* [Problem details]:
Which lines below contain the word "drawn"? Copy each of them.

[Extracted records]
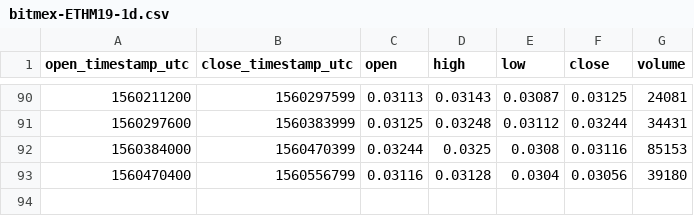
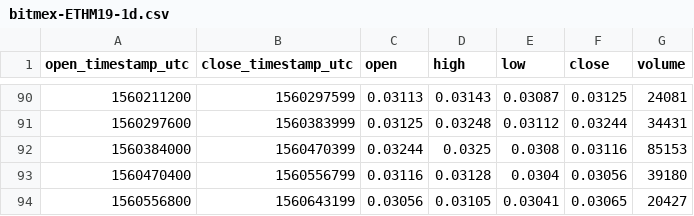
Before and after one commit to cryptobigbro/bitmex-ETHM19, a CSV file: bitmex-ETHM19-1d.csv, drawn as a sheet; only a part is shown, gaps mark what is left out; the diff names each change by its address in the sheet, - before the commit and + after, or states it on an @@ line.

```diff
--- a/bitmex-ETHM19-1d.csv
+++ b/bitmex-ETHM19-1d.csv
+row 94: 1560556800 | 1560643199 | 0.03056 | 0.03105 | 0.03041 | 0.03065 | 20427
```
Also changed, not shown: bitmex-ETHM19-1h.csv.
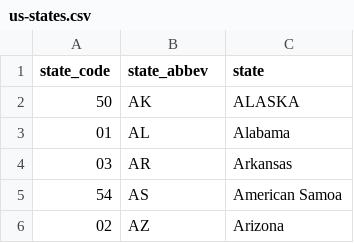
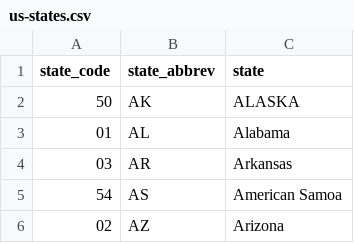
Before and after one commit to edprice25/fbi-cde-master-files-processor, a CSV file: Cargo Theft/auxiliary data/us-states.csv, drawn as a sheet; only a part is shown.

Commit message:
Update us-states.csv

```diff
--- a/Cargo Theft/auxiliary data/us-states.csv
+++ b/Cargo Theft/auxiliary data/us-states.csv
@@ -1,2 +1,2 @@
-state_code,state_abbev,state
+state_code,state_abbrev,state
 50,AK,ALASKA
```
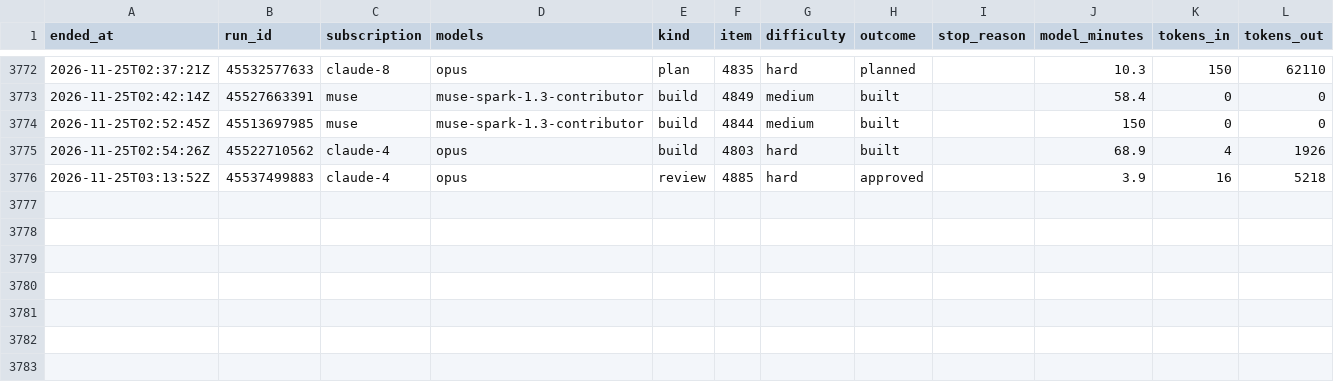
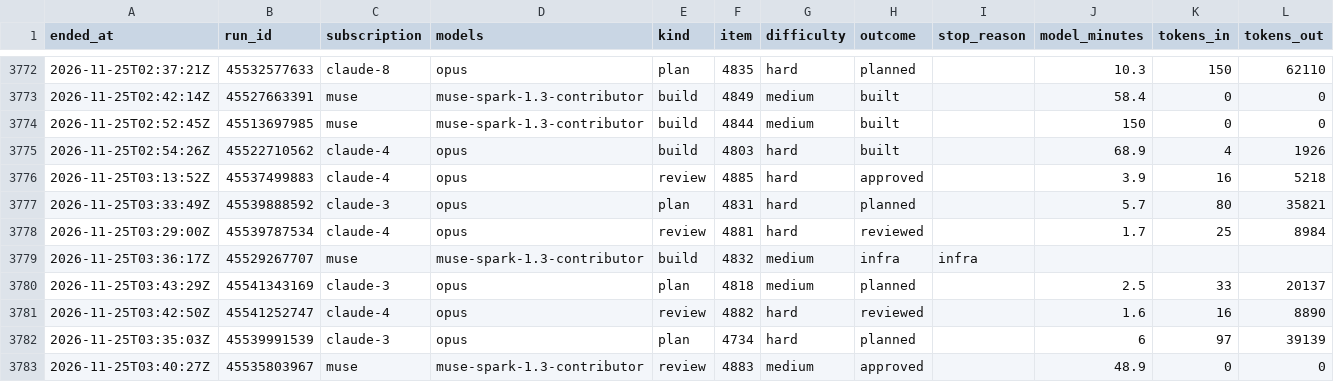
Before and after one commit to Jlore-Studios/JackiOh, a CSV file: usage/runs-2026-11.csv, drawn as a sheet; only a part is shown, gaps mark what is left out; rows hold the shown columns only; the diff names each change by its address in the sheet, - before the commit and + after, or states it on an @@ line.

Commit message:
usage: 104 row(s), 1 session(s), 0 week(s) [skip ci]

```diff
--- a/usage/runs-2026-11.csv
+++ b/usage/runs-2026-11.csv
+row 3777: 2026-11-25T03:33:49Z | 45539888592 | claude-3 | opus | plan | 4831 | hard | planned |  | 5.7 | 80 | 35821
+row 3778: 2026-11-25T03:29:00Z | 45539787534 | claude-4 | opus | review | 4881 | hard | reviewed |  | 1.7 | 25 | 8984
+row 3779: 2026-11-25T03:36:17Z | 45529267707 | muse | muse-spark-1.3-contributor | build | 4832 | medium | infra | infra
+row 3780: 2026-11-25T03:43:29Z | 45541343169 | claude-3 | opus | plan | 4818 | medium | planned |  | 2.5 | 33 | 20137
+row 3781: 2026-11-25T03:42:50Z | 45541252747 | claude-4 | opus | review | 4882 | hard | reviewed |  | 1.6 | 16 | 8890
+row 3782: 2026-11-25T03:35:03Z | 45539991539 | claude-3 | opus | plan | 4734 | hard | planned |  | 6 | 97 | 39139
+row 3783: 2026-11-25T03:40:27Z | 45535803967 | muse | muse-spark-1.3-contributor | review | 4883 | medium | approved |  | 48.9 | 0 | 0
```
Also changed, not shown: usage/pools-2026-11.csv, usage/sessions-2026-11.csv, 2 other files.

...

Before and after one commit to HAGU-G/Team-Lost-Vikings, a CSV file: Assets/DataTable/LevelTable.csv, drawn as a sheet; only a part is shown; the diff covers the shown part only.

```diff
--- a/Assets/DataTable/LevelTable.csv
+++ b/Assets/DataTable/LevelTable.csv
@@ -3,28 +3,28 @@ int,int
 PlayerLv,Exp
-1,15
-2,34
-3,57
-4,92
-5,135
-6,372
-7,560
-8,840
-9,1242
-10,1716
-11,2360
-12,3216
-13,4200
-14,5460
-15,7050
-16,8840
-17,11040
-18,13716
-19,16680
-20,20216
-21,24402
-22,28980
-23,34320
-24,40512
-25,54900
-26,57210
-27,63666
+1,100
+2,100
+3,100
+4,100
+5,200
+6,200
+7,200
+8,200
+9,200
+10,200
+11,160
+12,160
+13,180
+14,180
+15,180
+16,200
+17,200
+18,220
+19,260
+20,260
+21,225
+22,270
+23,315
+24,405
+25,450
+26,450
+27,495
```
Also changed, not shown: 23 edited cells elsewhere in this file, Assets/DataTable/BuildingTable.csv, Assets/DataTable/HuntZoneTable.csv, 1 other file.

* [Result of this task]:
Before and after one commit to cryptobigbro/bitmex-ETHM19, a CSV file: bitmex-ETHM19-1d.csv, drawn as a sheet; only a part is shown, gaps mark what is left out; the diff names each change by its address in the sheet, - before the commit and + after, or states it on an @@ line.
Before and after one commit to edprice25/fbi-cde-master-files-processor, a CSV file: Cargo Theft/auxiliary data/us-states.csv, drawn as a sheet; only a part is shown.
Before and after one commit to Jlore-Studios/JackiOh, a CSV file: usage/runs-2026-11.csv, drawn as a sheet; only a part is shown, gaps mark what is left out; rows hold the shown columns only; the diff names each change by its address in the sheet, - before the commit and + after, or states it on an @@ line.
Before and after one commit to HAGU-G/Team-Lost-Vikings, a CSV file: Assets/DataTable/LevelTable.csv, drawn as a sheet; only a part is shown; the diff covers the shown part only.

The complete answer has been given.